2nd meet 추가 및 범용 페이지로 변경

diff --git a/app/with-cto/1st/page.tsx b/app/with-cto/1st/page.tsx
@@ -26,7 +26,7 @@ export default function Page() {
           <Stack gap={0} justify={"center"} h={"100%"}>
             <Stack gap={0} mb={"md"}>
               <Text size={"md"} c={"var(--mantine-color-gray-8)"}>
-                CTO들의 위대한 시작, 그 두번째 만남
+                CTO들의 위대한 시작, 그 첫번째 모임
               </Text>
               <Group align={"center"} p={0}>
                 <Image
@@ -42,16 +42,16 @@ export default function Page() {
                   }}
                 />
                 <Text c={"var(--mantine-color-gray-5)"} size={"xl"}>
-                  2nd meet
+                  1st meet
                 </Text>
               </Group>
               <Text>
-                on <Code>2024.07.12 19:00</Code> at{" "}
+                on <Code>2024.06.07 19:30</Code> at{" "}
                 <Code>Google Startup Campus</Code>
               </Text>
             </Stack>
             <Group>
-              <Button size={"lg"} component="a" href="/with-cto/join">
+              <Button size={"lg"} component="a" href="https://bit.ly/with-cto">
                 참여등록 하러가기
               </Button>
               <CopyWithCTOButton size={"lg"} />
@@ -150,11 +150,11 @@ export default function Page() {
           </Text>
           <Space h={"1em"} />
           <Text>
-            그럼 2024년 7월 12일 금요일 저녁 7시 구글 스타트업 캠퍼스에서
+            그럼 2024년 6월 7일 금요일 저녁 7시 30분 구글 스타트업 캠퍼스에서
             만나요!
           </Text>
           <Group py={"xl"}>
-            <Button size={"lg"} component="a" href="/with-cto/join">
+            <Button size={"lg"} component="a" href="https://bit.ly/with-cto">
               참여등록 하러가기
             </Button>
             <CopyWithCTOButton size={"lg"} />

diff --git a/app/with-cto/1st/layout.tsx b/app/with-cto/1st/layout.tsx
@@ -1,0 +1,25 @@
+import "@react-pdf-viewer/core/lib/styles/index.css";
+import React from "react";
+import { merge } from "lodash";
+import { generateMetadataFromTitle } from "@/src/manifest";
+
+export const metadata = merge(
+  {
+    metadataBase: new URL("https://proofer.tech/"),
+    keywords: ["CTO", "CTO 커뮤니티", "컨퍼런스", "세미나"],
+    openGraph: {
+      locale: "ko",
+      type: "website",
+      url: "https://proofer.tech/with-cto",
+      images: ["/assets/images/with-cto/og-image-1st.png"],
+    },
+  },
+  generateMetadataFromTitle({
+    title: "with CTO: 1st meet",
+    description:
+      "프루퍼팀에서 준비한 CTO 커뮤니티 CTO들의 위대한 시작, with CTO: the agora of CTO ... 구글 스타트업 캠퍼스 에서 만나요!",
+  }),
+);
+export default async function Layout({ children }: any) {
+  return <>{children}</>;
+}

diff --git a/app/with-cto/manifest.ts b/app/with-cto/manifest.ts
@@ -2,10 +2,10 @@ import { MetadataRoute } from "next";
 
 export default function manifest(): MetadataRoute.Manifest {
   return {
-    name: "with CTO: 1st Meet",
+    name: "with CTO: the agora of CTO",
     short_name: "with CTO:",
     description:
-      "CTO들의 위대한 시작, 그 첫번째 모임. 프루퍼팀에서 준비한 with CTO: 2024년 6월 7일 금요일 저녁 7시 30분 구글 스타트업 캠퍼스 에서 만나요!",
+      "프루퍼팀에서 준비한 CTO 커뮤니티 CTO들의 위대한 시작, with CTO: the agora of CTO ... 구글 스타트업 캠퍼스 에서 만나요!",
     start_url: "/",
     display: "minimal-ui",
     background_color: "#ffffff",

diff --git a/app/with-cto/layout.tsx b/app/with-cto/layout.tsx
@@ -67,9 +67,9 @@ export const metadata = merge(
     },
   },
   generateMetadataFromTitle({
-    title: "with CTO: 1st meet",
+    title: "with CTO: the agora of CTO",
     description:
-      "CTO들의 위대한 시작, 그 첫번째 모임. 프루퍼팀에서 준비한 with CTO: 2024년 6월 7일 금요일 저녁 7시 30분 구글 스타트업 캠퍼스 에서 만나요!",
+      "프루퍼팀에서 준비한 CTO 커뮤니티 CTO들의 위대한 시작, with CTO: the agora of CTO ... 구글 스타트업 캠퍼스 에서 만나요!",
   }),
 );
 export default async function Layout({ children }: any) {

********************

What you need to do: Print the entries exactly.

Solution to this problem:
2nd meet 추가 및 범용 페이지로 변경

diff --git a/app/with-cto/1st/page.tsx b/app/with-cto/1st/page.tsx
@@ -26,7 +26,7 @@ export default function Page() {
           <Stack gap={0} justify={"center"} h={"100%"}>
             <Stack gap={0} mb={"md"}>
               <Text size={"md"} c={"var(--mantine-color-gray-8)"}>
-                CTO들의 위대한 시작, 그 두번째 만남
+                CTO들의 위대한 시작, 그 첫번째 모임
               </Text>
               <Group align={"center"} p={0}>
                 <Image
@@ -42,16 +42,16 @@ export default function Page() {
                   }}
                 />
                 <Text c={"var(--mantine-color-gray-5)"} size={"xl"}>
-                  2nd meet
+                  1st meet
                 </Text>
               </Group>
               <Text>
-                on <Code>2024.07.12 19:00</Code> at{" "}
+                on <Code>2024.06.07 19:30</Code> at{" "}
                 <Code>Google Startup Campus</Code>
               </Text>
             </Stack>
             <Group>
-              <Button size={"lg"} component="a" href="/with-cto/join">
+              <Button size={"lg"} component="a" href="https://bit.ly/with-cto">
                 참여등록 하러가기
               </Button>
               <CopyWithCTOButton size={"lg"} />
@@ -150,11 +150,11 @@ export default function Page() {
           </Text>
           <Space h={"1em"} />
           <Text>
-            그럼 2024년 7월 12일 금요일 저녁 7시 구글 스타트업 캠퍼스에서
+            그럼 2024년 6월 7일 금요일 저녁 7시 30분 구글 스타트업 캠퍼스에서
             만나요!
           </Text>
           <Group py={"xl"}>
-            <Button size={"lg"} component="a" href="/with-cto/join">
+            <Button size={"lg"} component="a" href="https://bit.ly/with-cto">
               참여등록 하러가기
             </Button>
             <CopyWithCTOButton size={"lg"} />

diff --git a/app/with-cto/1st/layout.tsx b/app/with-cto/1st/layout.tsx
@@ -1,0 +1,25 @@
+import "@react-pdf-viewer/core/lib/styles/index.css";
+import React from "react";
+import { merge } from "lodash";
+import { generateMetadataFromTitle } from "@/src/manifest";
+
+export const metadata = merge(
+  {
+    metadataBase: new URL("https://proofer.tech/"),
+    keywords: ["CTO", "CTO 커뮤니티", "컨퍼런스", "세미나"],
+    openGraph: {
+      locale: "ko",
+      type: "website",
+      url: "https://proofer.tech/with-cto",
+      images: ["/assets/images/with-cto/og-image-1st.png"],
+    },
+  },
+  generateMetadataFromTitle({
+    title: "with CTO: 1st meet",
+    description:
+      "프루퍼팀에서 준비한 CTO 커뮤니티 CTO들의 위대한 시작, with CTO: the agora of CTO ... 구글 스타트업 캠퍼스 에서 만나요!",
+  }),
+);
+export default async function Layout({ children }: any) {
+  return <>{children}</>;
+}

diff --git a/app/with-cto/manifest.ts b/app/with-cto/manifest.ts
@@ -2,10 +2,10 @@ import { MetadataRoute } from "next";
 
 export default function manifest(): MetadataRoute.Manifest {
   return {
-    name: "with CTO: 1st Meet",
+    name: "with CTO: the agora of CTO",
     short_name: "with CTO:",
     description:
-      "CTO들의 위대한 시작, 그 첫번째 모임. 프루퍼팀에서 준비한 with CTO: 2024년 6월 7일 금요일 저녁 7시 30분 구글 스타트업 캠퍼스 에서 만나요!",
+      "프루퍼팀에서 준비한 CTO 커뮤니티 CTO들의 위대한 시작, with CTO: the agora of CTO ... 구글 스타트업 캠퍼스 에서 만나요!",
     start_url: "/",
     display: "minimal-ui",
     background_color: "#ffffff",

diff --git a/app/with-cto/layout.tsx b/app/with-cto/layout.tsx
@@ -67,9 +67,9 @@ export const metadata = merge(
     },
   },
   generateMetadataFromTitle({
-    title: "with CTO: 1st meet",
+    title: "with CTO: the agora of CTO",
     description:
-      "CTO들의 위대한 시작, 그 첫번째 모임. 프루퍼팀에서 준비한 with CTO: 2024년 6월 7일 금요일 저녁 7시 30분 구글 스타트업 캠퍼스 에서 만나요!",
+      "프루퍼팀에서 준비한 CTO 커뮤니티 CTO들의 위대한 시작, with CTO: the agora of CTO ... 구글 스타트업 캠퍼스 에서 만나요!",
   }),
 );
 export default async function Layout({ children }: any) {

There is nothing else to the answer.